Content revision data

───

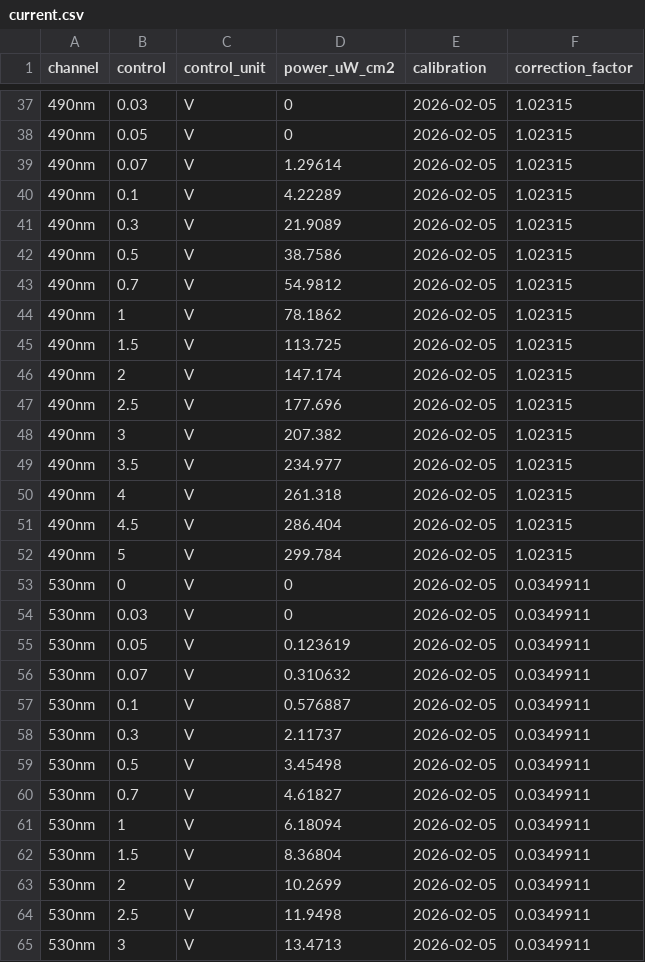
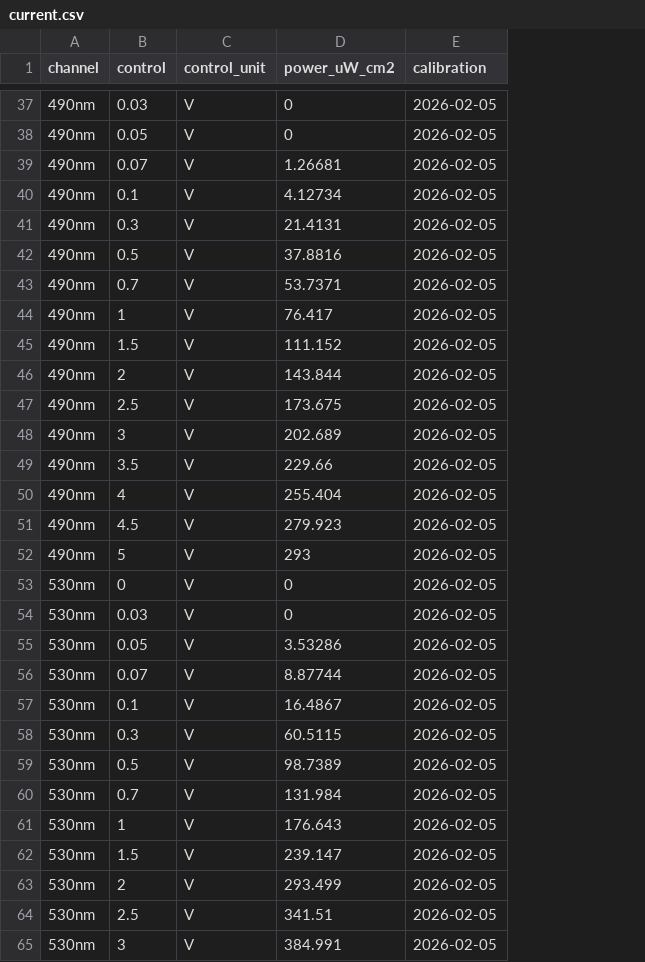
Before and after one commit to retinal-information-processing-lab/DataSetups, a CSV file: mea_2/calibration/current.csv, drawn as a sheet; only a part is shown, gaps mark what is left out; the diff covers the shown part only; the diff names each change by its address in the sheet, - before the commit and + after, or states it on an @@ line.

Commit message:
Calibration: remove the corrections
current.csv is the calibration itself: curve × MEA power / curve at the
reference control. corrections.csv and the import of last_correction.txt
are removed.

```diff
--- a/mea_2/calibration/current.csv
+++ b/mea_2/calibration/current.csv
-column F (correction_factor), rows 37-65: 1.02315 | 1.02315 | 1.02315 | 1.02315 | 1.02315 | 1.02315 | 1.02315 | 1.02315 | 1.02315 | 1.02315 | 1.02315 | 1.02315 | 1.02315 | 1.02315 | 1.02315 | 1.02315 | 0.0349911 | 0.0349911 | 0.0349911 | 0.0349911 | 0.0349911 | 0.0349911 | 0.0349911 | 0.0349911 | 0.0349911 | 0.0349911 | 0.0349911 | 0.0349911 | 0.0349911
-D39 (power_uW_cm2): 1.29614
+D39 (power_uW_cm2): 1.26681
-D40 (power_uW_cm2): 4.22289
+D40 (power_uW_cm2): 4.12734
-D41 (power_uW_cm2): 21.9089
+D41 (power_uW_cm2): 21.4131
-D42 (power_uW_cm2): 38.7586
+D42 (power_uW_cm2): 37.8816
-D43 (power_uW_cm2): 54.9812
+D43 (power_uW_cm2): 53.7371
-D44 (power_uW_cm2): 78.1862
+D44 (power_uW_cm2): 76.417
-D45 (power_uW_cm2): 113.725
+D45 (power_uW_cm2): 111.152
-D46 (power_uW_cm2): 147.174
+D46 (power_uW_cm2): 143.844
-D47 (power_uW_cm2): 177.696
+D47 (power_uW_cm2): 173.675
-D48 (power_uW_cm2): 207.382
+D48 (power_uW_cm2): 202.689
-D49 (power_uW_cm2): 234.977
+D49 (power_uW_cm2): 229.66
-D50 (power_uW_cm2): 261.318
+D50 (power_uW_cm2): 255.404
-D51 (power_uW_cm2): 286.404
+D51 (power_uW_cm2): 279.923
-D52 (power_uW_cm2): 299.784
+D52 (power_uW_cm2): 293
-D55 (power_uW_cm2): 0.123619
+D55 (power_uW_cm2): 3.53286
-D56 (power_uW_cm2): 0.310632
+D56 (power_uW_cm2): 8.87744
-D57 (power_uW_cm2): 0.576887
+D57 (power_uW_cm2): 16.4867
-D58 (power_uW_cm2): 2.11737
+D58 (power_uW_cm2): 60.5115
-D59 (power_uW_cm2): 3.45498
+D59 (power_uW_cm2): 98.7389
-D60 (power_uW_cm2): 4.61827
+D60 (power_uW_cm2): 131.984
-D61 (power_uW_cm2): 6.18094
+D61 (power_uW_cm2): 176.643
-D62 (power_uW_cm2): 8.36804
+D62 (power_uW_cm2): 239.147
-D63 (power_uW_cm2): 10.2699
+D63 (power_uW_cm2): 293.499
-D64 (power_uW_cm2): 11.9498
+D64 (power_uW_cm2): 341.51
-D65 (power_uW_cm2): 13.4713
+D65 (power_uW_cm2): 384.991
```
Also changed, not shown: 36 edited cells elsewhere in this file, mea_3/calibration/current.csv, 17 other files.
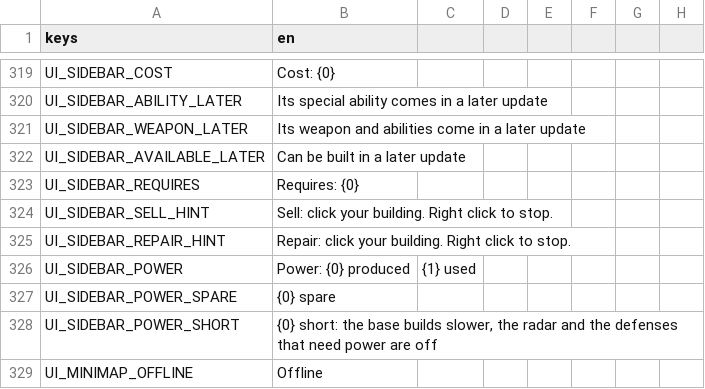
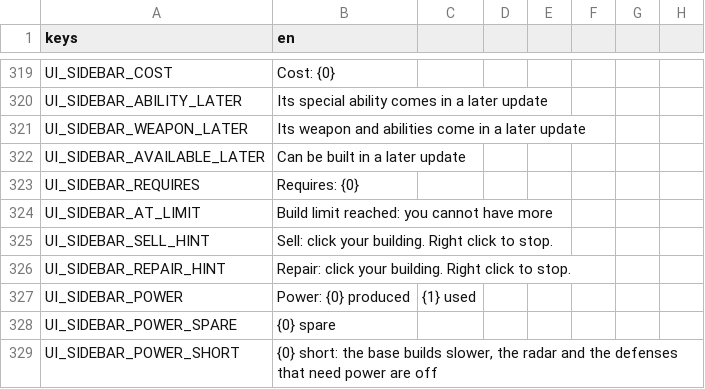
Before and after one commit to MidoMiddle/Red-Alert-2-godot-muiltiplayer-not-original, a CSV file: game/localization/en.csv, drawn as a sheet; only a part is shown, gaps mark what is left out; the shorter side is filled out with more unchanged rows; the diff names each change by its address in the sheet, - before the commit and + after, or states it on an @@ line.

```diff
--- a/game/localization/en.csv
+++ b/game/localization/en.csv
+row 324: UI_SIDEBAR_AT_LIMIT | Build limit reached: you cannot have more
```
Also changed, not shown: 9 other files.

───

**Directions**
Return the number of lines in the data above that include the word "other", and nothing else.

**Answer space**
2